I am in the enviable position of having delightful e-conversations with nudge and nb readers and one such occurred recently with Jackie Gethin who had initially recommended The Martian, almost as an aside. At which point I went into full on Editor mode and asked her about her Best Book of the 21st Century . . .
I don’t know if I can possibly come up with a definitive best book of the 21st Century. We are not very far into it yet and I am not nearly well enough qualified to make a good or informed decision.
However, having said all that I have made my choice. It may not be the best book by any means but it is one that I loved and have just re-read with as much enjoyment and enthusiasm as I had the first time. One of those books you want to go out and buy several copies to give to all your friends. It is Our Souls at Night by Kent Haruf published in 2015, I think. (Say it out loud very carefully!)
So here is my review:
This lovely, quiet, gentle little tale was written towards the end of the author’s life, he died in 2014 and I read somewhere that he knew he was dying when he wrote it.
It concerns two elderly inhabitants of a small American town called Holt. Abbie Moore calls on her neighbour one day and invites him to share her bed. She makes it clear she is after companionship and conversation only. She has the idea that the arrangement will help stave off the loneliness and silence of her long sleepless hours.
In the next few chapters, in clear simple prose, we learn of their developing friendship and we hear their stories. The writing is deceptively spare and concise but the picture painted is evocative and powerful with a wonderful sense of place and season. I have never been to America but I feel I know exactly what Holt looks and feels like.
As with his trilogy Plainsong, Eventide and Benediction you become very fond of the characters and really care what happens to them. It is a very simple little story about very simple, ordinary people but told with such care and love that you read it almost in one sitting and then turn back to the beginning to read it again.
I hope that is vaguely what you were after.
[To which I had to reply: Well, first of all, Jackie, we’ll have none of this ‘not nearly well enough qualified’ rubbish – your opinion is as valid as anyone else’s. And secondly, the fact it stands up to re-reading is even more pleasing (so many books don’t, I find).]

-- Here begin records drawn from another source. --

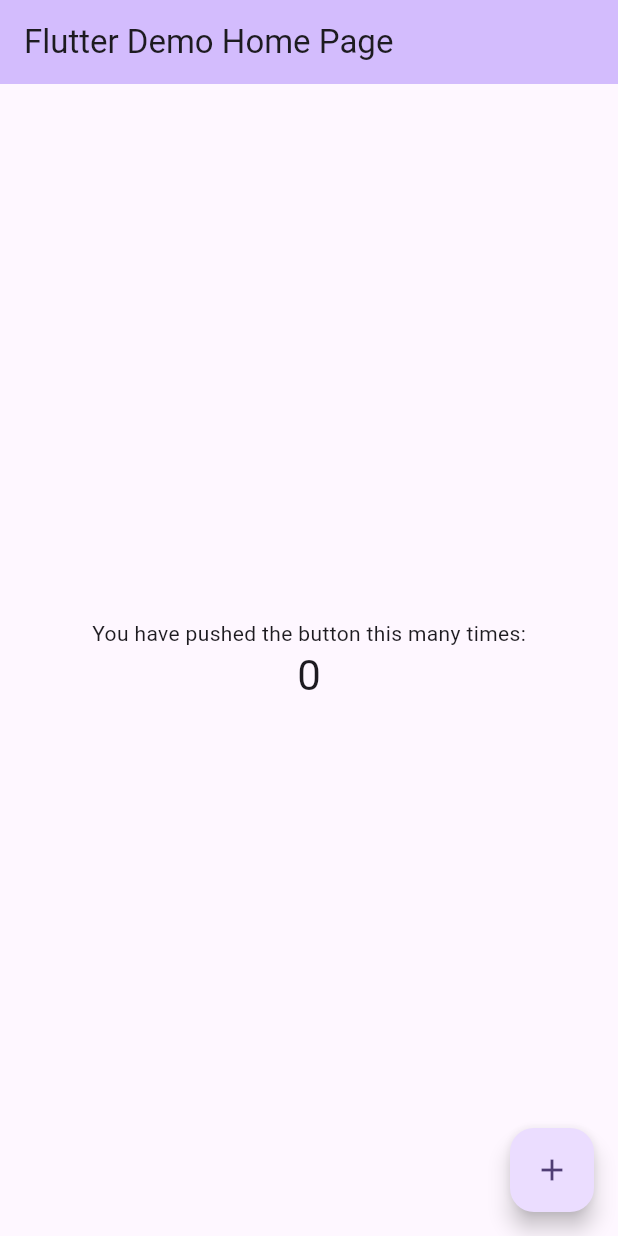
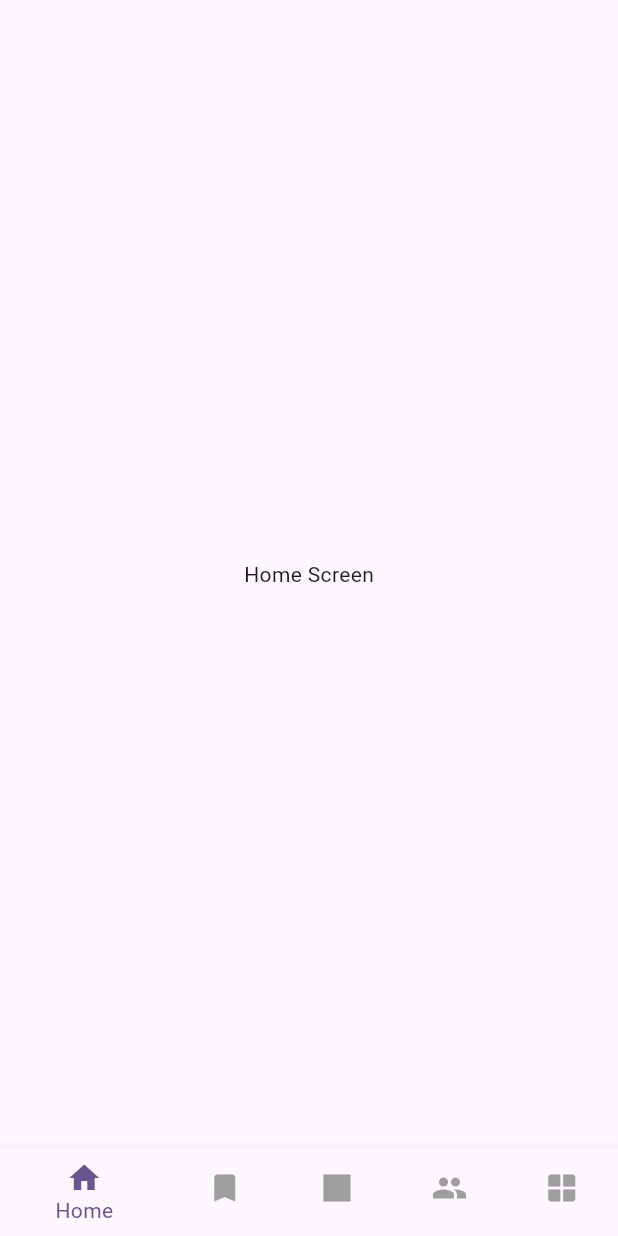
Before and after one commit to joyaljosephnote/sales_tracker_invoce_application, a Flutter app: the screen it shows after launch, on a phone screen of 412 x 824 dp. Run offline on Flutter 3.47's test engine with Material 2 defaults, Android fonts, the phone set to English and light mode, and no system bars; our stand-ins replace bloc, flutter_bloc.

Commit message:
folders added and bottom navigation added

```diff
--- /dev/null
+++ b/lib/featurs/business_logics/landing_page_bloc/landing_page_bloc.dart
@@ -0,0 +1,15 @@
+import 'package:bloc/bloc.dart';
+import 'package:meta/meta.dart';
+
+part 'landing_page_event.dart';
+part 'landing_page_state.dart';
+
+class LandingPageBloc extends Bloc<LandingPageEvent, LandingPageState> {
+  LandingPageBloc() : super(const LandingPageInitial(tabIndex: 0)) {
+    on<LandingPageEvent>((event, emit) {
+      if (event is TabChange) {
+        emit(LandingPageInitial(tabIndex: event.tabIndex));
+      }
+    });
+  }
+}
--- /dev/null
+++ b/lib/featurs/business_logics/landing_page_bloc/landing_page_event.dart
@@ -0,0 +1,10 @@
+part of 'landing_page_bloc.dart';
+
+@immutable
+sealed class LandingPageEvent {}
+
+class TabChange extends LandingPageEvent {
+  final int tabIndex;
+
+  TabChange({required this.tabIndex});
+}
--- /dev/null
+++ b/lib/featurs/business_logics/landing_page_bloc/landing_page_state.dart
@@ -0,0 +1,12 @@
+part of 'landing_page_bloc.dart';
+
+@immutable
+sealed class LandingPageState {
+  final int tabIndex;
+
+  const LandingPageState({required this.tabIndex});
+}
+
+final class LandingPageInitial extends LandingPageState {
+  const LandingPageInitial({required super.tabIndex});
+}
--- /dev/null
+++ b/lib/featurs/presentation/views/home_screen/home_screen.dart
@@ -0,0 +1,12 @@
+import 'package:flutter/material.dart';
+
+class HomeScreen extends StatelessWidget {
+  const HomeScreen({super.key});
+
+  @override
+  Widget build(BuildContext context) {
+    return const Scaffold(
+      body: Center(child: Text('Home Screen')),
+    );
+  }
+}
--- /dev/null
+++ b/lib/featurs/presentation/views/landing_screen/landing_screen.dart
@@ -0,0 +1,63 @@
+import 'package:flutter/material.dart';
+import 'package:flutter_bloc/flutter_bloc.dart';
+import 'package:sales_tracker/featurs/business_logics/landing_page_bloc/landing_page_bloc.dart';
+import 'package:sales_tracker/featurs/presentation/views/bills_screen/bill_screen.dart';
+import 'package:sales_tracker/featurs/presentation/views/home_screen/home_screen.dart';
+import 'package:sales_tracker/featurs/presentation/views/inventory_screen/Inventory_screen.dart';
+import 'package:sales_tracker/featurs/presentation/views/more/more_screen.dart';
+import 'package:sales_tracker/featurs/presentation/views/parties/parties_screen.dart';
+
+List<BottomNavigationBarItem> bottomnavItems = const <BottomNavigationBarItem>[
+  BottomNavigationBarItem(
+    icon: Icon(Icons.home),
+    label: 'Home',
+  ),
+  BottomNavigationBarItem(
+    icon: Icon(Icons.bookmark),
+    label: 'Bills',
+  ),
+  BottomNavigationBarItem(
+    icon: Icon(Icons.square),
+    label: 'Inventory',
+  ),
+  BottomNavigationBarItem(
+    icon: Icon(Icons.group),
+    label: 'Parties',
+  ),
+  BottomNavigationBarItem(
+    icon: Icon(Icons.window),
+    label: 'More',
+  ),
+];
+
+const List<Widget> bottomNavScreen = <Widget>[
+  HomeScreen(),
+  BillScreen(),
+  InventoryScreen(),
+  PartiesScreen(),
+  MoreScreen(),
+];
+
+class LandingScreen extends StatelessWidget {
+  const LandingScreen({super.key});
+
+  @override
+  Widget build(BuildContext context) {
+    return BlocConsumer<LandingPageBloc, LandingPageState>(
+      listener: (context, state) {},
+      builder: (context, state) {
+        return Scaffold(
+          body: Center(child: bottomNavScreen.elementAt(state.tabIndex)),
+          bottomNavigationBar: BottomNavigationBar(
+            items: bottomnavItems,
+            currentIndex: state.tabIndex,
+            selectedItemColor: Theme.of(context).colorScheme.primary,
+            unselectedItemColor: Colors.grey,
+            onTap: (index) => BlocProvider.of<LandingPageBloc>(context)
+                .add(TabChange(tabIndex: index)),
+          ),
+        );
+      },
+    );
+  }
+}
--- a/lib/main.dart
+++ b/lib/main.dart
@@ -1,4 +1,8 @@
 import 'package:flutter/material.dart';
+import 'package:flutter_bloc/flutter_bloc.dart';
+import 'package:sales_tracker/featurs/business_logics/landing_page_bloc/landing_page_bloc.dart';
+import 'package:sales_tracker/featurs/presentation/routes/generated_rountes.dart';
+import 'package:sales_tracker/featurs/presentation/views/landing_screen/landing_screen.dart';
 
 void main() {
   runApp(const MyApp());
@@ -9,59 +13,22 @@ class MyApp extends StatelessWidget {
 
   @override
   Widget build(BuildContext context) {
-    return MaterialApp(
-      title: 'Sales Tracker - Invoice application',
-      theme: ThemeData(
-        colorScheme: ColorScheme.fromSeed(seedColor: Colors.deepPurple),
-        useMaterial3: true,
-      ),
-      home: const MyHomePage(title: 'Flutter Demo Home Page'),
-    );
-  }
-}
-
-class MyHomePage extends StatefulWidget {
-  const MyHomePage({super.key, required this.title});
-  final String title;
-
-  @override
-  State<MyHomePage> createState() => _MyHomePageState();
-}
-
-class _MyHomePageState extends State<MyHomePage> {
-  int _counter = 0;
-
-  void _incrementCounter() {
-    setState(() {
-      _counter++;
-    });
-  }
-
-  @override
-  Widget build(BuildContext context) {
-    return Scaffold(
-      appBar: AppBar(
-        backgroundColor: Theme.of(context).colorScheme.inversePrimary,
-        title: Text(widget.title),
-      ),
-      body: Center(
-        child: Column(
-          mainAxisAlignment: MainAxisAlignment.center,
-          children: <Widget>[
-            const Text(
-              'You have pushed the button this many times:',
-            ),
-            Text(
-              '$_counter',
-              style: Theme.of(context).textTheme.headlineMedium,
-            ),
-          ],
+    return MultiBlocProvider(
+      providers: [
+        BlocProvider(
+          create: (context) => LandingPageBloc(),
         ),
-      ),
-      floatingActionButton: FloatingActionButton(
-        onPressed: _incrementCounter,
-        tooltip: 'Increment',
-        child: const Icon(Icons.add),
+      ],
+      child: MaterialApp(
+        debugShowCheckedModeBanner: false,
+        title: 'Sales Tracker - Invoice application',
+        theme: ThemeData(
+          colorScheme: ColorScheme.fromSeed(seedColor: Colors.deepPurple),
+          useMaterial3: true,
+        ),
+        initialRoute: '/',
+        onGenerateRoute: RouteGenerator().generateRoute,
+        home: const LandingScreen(),
       ),
     );
   }
--- a/pubspec.yaml
+++ b/pubspec.yaml
@@ -35,6 +35,8 @@ dependencies:
   # The following adds the Cupertino Icons font to your application.
   # Use with the CupertinoIcons class for iOS style icons.
   cupertino_icons: ^1.0.2
+  flutter_bloc: ^8.1.3
+  bloc: ^8.1.2
 
 dev_dependencies:
   flutter_test:
```
Also changed, not shown: lib/featurs/presentation/routes/generated_rountes.dart (added, +36 -0 lines), lib/featurs/presentation/views/bills_screen/bill_screen.dart (added, +12 -0 lines), lib/featurs/presentation/views/inventory_screen/inventory_screen.dart (added, +12 -0 lines), lib/featurs/presentation/views/more/more_screen.dart (added, +12 -0 lines), lib/featurs/presentation/views/parties/parties_screen.dart (added, +12 -0 lines), lib/featurs/utils/colors/app_colors.dart (added, +7 -0 lines), lib/featurs/presentation/views/splash_screen/splash_screen.dart (added), pubspec.lock.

So thank you, Jackie, for yet another addition to our BB21C collection.
Our Souls at Night by Kent Haruf
Picador hbk July 2015